Pneumonia vaccine useless, increases asthma risk: WHO

By Richa Sharma, IANS,

New Delhi : Raising questions over India’s decision to include a new pneumonia vaccine in the national immunisation programme, a report in a WHO bulletin has said the vaccine has “no effect” on the disease and on the contrary increases the risk of asthma among vaccinated children.

Support TwoCircles

The report, published in the September edition of the WHO Bulletin, claimed that Pneumococcal Conjugate Vaccine (PCV), the latest addition to India’s immunisation programme, is ineffective in tackling pneumonia among children and hence does not justify the huge amount of money the government will spend on it.

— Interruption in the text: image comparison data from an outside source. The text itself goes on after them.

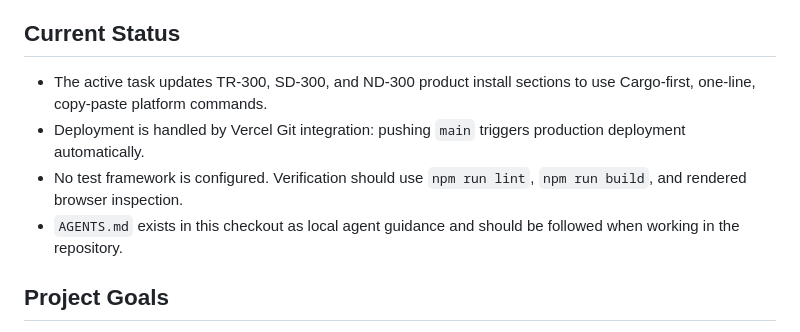
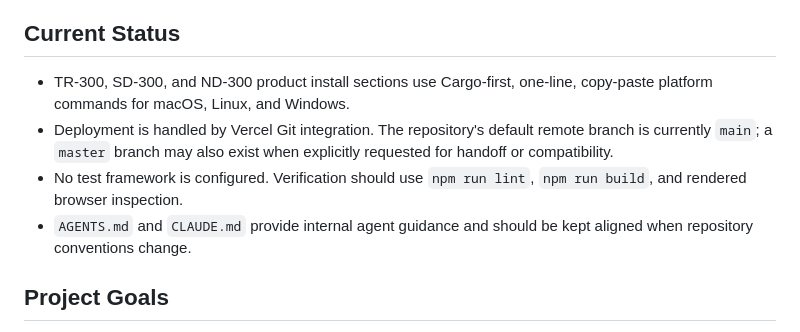
Before and after one commit to QubeTX/qube-machine-report-homepage, a Markdown page: CODEX_PROJECT.md, the part around the change. Drawn GitHub-style.

```diff
--- a/CODEX_PROJECT.md
+++ b/CODEX_PROJECT.md
@@ -6,10 +6,10 @@ This is a React 18 + Vite marketing homepage for the QubeTX 300-series CLI tools
 
 ## Current Status
 
-- The active task updates TR-300, SD-300, and ND-300 product install sections to use Cargo-first, one-line, copy-paste platform commands.
-- Deployment is handled by Vercel Git integration: pushing `main` triggers production deployment automatically.
+- TR-300, SD-300, and ND-300 product install sections use Cargo-first, one-line, copy-paste platform commands for macOS, Linux, and Windows.
+- Deployment is handled by Vercel Git integration. The repository's default remote branch is currently `main`; a `master` branch may also exist when explicitly requested for handoff or compatibility.
 - No test framework is configured. Verification should use `npm run lint`, `npm run build`, and rendered browser inspection.
-- `AGENTS.md` exists in this checkout as local agent guidance and should be followed when working in the repository.
+- `AGENTS.md` and `CLAUDE.md` provide internal agent guidance and should be kept aligned when repository conventions change.
 
 ## Project Goals
 
```
Also changed, not shown: AGENTS.md (added, +80 -0 lines), CHANGELOG.md (+10 -0 lines).
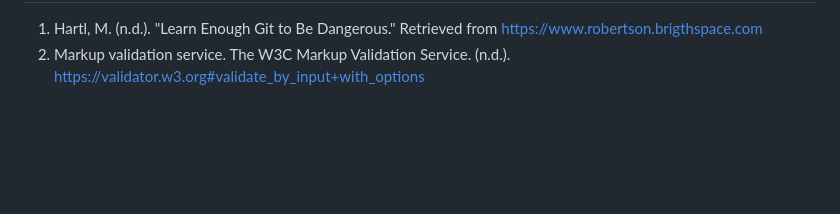
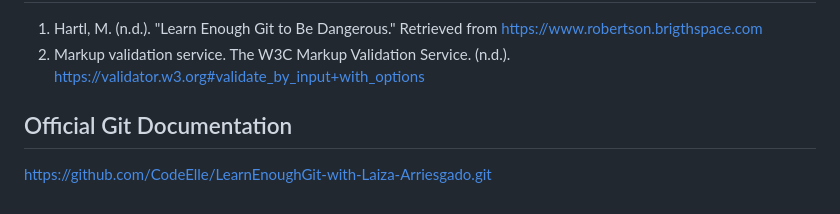
Before and after one commit to CodeElle/LearnEnoughGit-with-Laiza-Arriesgado, a Markdown page: README.md, the part around the change. GitHub-like rendering; blank space fills up the shorter version.

Commit message:
Added a link to official Git Documentation

```diff
--- a/README.md
+++ b/README.md
@@ -70,3 +70,6 @@ It is part of an assessment designed to evaluate the following learning outcomes
 ## References
 1. Hartl, M. (n.d.). "Learn Enough Git to Be Dangerous." Retrieved from https://www.robertson.brigthspace.com
 2. Markup validation service. The W3C Markup Validation Service. (n.d.). https://validator.w3.org#validate_by_input+with_options
+
+## Official Git Documentation
+https://github.com/CodeElle/LearnEnoughGit-with-Laiza-Arriesgado.git
```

Citing medical studies conducted by renowned health care groups like Cochrane, the article by Jacob Puliyel and Soma Chowdhary, doctors in the Department of Paediatrics in Delhi’s St Stephens hospital says: “PCV does not reduce the incidence of clinical pneumonia and poor nations will need to assess its cost utility carefully”.

“The research has found that only 3.6 children per 1,000 vaccinated acquire immunity against the pneumonia, whereas the risk of asthma is doubled by the vaccination,” Puliyel told IANS.

The apprehensions raised in the report assume significance in the context of the recent decision by a high-level expert committee of the health ministry recommending the use of the PCV in the national immunisation programme.

“We have decided to protect children against pneumoccocal diseases. The PCV will be introduced in the country’s national immunisation programme in a year’s time,” Health Secretary Naresh Dayal had said.

Considering the high costs of the PCV, the ministry has planned to introduce it in a state with good immunisation coverage and high disease burden so that the impact of the vaccine can be monitored, and then replicate the vaccination programme across the country.

“The per dose cost of PCV comes out to be Rs.4,000 per child compared to about Rs.50 (including Oral Polio Vaccination and Diptheria Polio Typhoid) that is being spent on Pneumonia vaccination currently by the government,” Puliyel said.

“Even after increasing the costs, if we give our children ineffective vaccination which in turn hikes the asthma risk, it is clearly not worth it. The cost evaluation of the vaccine has to be done carefully,” Puliyel added.

Meanwhile, Wyeth, a multinational drug company that will be supplying the vaccine to the health ministry, said: “The article contains inaccurate and misleading statements. The WHO recommends the priority inclusion of vaccine in national childhood immunisation programmes worldwide.”

(Richa Sharma can be contacted at [email protected])